World

A US-China trade war, a global pandemic, Brexit and Russia’s war in Ukraine have rattled the once-entrenched ways that the world’s largest economies trade with each other.
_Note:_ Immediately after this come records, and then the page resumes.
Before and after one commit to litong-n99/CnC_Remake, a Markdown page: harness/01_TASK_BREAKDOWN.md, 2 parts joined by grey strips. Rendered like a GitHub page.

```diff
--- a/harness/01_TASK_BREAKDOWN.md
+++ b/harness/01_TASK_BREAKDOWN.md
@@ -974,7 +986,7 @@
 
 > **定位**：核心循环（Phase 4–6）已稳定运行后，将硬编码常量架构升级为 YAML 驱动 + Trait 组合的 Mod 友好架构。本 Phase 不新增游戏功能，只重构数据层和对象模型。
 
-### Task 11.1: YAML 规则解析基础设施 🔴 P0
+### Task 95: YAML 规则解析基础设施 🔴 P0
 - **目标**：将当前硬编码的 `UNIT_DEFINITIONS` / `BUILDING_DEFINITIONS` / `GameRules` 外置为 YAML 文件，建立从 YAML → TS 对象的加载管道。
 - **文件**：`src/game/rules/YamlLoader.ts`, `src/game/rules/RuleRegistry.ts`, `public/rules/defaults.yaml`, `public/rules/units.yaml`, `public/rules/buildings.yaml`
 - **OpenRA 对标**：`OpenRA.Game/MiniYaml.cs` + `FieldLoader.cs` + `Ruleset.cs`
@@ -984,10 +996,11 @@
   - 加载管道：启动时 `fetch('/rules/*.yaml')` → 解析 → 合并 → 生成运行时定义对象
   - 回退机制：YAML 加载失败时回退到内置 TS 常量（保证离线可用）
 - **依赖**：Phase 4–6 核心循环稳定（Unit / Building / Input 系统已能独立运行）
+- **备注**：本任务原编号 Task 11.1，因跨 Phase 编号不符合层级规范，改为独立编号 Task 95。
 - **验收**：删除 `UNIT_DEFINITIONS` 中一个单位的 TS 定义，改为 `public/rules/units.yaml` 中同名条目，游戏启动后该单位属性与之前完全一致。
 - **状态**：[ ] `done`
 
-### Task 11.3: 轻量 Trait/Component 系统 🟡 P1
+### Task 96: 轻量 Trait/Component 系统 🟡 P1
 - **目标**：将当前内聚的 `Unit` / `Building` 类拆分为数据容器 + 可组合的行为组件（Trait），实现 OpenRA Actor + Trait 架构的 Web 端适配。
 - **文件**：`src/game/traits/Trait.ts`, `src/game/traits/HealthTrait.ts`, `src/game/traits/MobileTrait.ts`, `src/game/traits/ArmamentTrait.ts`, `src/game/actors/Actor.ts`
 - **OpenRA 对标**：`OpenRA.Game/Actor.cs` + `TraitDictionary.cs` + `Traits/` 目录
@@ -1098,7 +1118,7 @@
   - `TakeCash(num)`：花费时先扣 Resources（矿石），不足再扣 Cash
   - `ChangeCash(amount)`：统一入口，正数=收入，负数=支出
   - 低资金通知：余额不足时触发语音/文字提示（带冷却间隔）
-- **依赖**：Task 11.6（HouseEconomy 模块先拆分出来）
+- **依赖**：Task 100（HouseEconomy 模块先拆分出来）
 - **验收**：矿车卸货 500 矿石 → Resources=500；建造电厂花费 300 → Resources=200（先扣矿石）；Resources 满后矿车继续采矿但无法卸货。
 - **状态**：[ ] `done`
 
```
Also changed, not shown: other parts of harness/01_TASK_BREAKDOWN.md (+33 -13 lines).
The shifting contours of the global trading system mark a kind of “reglobalization” where multinational companies are adapting their trade networks to accommodate the new economic and geopolitical challenges.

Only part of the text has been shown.